[Instructions for the task]:
The records below must be output exactly, without pictures.
=== Begin Enclosure ===
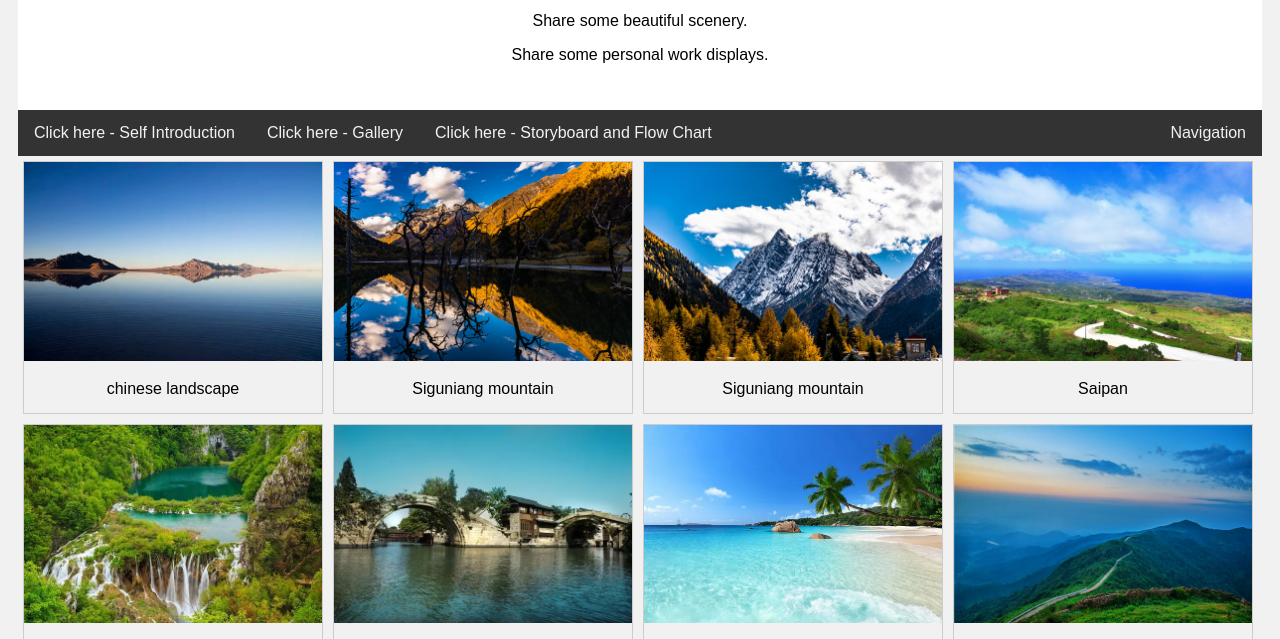
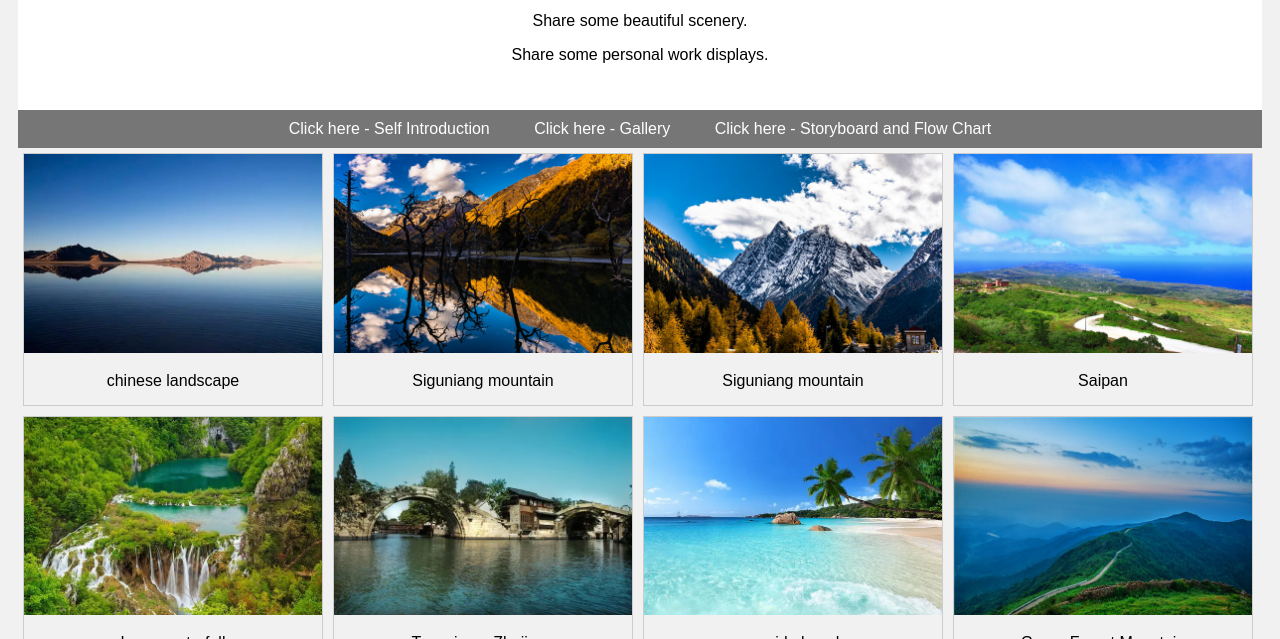
Before and after one commit to Nanshenger/ICT452Project-portfolio, a plain HTML site: page gallery.html in a window 1280 px wide. Shown: the part 161-800 px from the top of the page. Drawn offline with Linux system fonts and the light colour scheme.

Commit message:
modified:   boardAndChart.html 	modified:   css/layout.css 	modified:   gallery.html 	modified:   index.html

```diff
--- a/css/layout.css
+++ b/css/layout.css
@@ -30,7 +30,7 @@
 
   /* Style the topnav links */
   .topnav a {
-    float: left;
+    float:left;
     display: block;
     color: #f2f2f2;
     text-align: center;
@@ -47,7 +47,7 @@
   /* Create two unequal columns that floats next to each other */
   /* Left column */
   .leftcolumn {
-    float: left;
+    float:left;
     width: 75%;
   }
 
@@ -84,7 +84,7 @@
   .footer {
     padding: 20px;
     text-align: center;
-    background: #ddd;
+    background: #cdf3ff;
     margin-top: 20px;
   }
 
@@ -103,3 +103,32 @@
       width: 100%;
     }
   }
+
+  nav {
+     text-align: center;
+     background-color: #767676;
+    }
+
+    nav ul {
+     display: inline-block;
+     list-style-type: none;
+     margin: 0;
+     padding: 0;
+    }
+
+    nav ul li {
+     display: inline-block;
+     margin: 0 10px;
+    }
+
+    nav ul li a {
+     display: block;
+     padding: 10px;
+     color: #ffffff;
+     text-decoration: none;
+    }
+
+    nav ul li a:hover {
+     color: #07daff;
+     background-color: #b44242;
+    }
--- a/gallery.html
+++ b/gallery.html
@@ -15,12 +15,13 @@
         <p>Share some personal work displays.</p>
     </div>
 
-    <div class="topnav">
-      <a href="index.html">Click here - Self Introduction</a>
-      <a href="gallery.html">Click here - Gallery</a>
-      <a href="boardAndChart.html">Click here - Storyboard and Flow Chart</a>
-      <a href="#" style="float:right">Navigation</a>
-    </div>
+    <nav>
+      <ul>
+          <li><a href="index.html" >Click here - Self Introduction</a></li>
+          <li><a href="gallery.html">Click here - Gallery</a></li>
+          <li><a href="boardAndChart.html">Click here - Storyboard and Flow Chart</a></li>
+      </ul>
+  </nav>
 
   <div>
       <div class="gallery">
```
Also changed, not shown: boardAndChart.html (+7 -6 lines), index.html (+12 -3 lines).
=== End Enclosure ===
[Problem solution]:
Before and after one commit to Nanshenger/ICT452Project-portfolio, a plain HTML site: page gallery.html in a window 1280 px wide. Shown: the part 161-800 px from the top of the page. Drawn offline with Linux system fonts and the light colour scheme.

Commit message:
modified:   boardAndChart.html 	modified:   css/layout.css 	modified:   gallery.html 	modified:   index.html

```diff
--- a/css/layout.css
+++ b/css/layout.css
@@ -30,7 +30,7 @@
 
   /* Style the topnav links */
   .topnav a {
-    float: left;
+    float:left;
     display: block;
     color: #f2f2f2;
     text-align: center;
@@ -47,7 +47,7 @@
   /* Create two unequal columns that floats next to each other */
   /* Left column */
   .leftcolumn {
-    float: left;
+    float:left;
     width: 75%;
   }
 
@@ -84,7 +84,7 @@
   .footer {
     padding: 20px;
     text-align: center;
-    background: #ddd;
+    background: #cdf3ff;
     margin-top: 20px;
   }
 
@@ -103,3 +103,32 @@
       width: 100%;
     }
   }
+
+  nav {
+     text-align: center;
+     background-color: #767676;
+    }
+
+    nav ul {
+     display: inline-block;
+     list-style-type: none;
+     margin: 0;
+     padding: 0;
+    }
+
+    nav ul li {
+     display: inline-block;
+     margin: 0 10px;
+    }
+
+    nav ul li a {
+     display: block;
+     padding: 10px;
+     color: #ffffff;
+     text-decoration: none;
+    }
+
+    nav ul li a:hover {
+     color: #07daff;
+     background-color: #b44242;
+    }
--- a/gallery.html
+++ b/gallery.html
@@ -15,12 +15,13 @@
         <p>Share some personal work displays.</p>
     </div>
 
-    <div class="topnav">
-      <a href="index.html">Click here - Self Introduction</a>
-      <a href="gallery.html">Click here - Gallery</a>
-      <a href="boardAndChart.html">Click here - Storyboard and Flow Chart</a>
-      <a href="#" style="float:right">Navigation</a>
-    </div>
+    <nav>
+      <ul>
+          <li><a href="index.html" >Click here - Self Introduction</a></li>
+          <li><a href="gallery.html">Click here - Gallery</a></li>
+          <li><a href="boardAndChart.html">Click here - Storyboard and Flow Chart</a></li>
+      </ul>
+  </nav>
 
   <div>
       <div class="gallery">
```
Also changed, not shown: boardAndChart.html (+7 -6 lines), index.html (+12 -3 lines).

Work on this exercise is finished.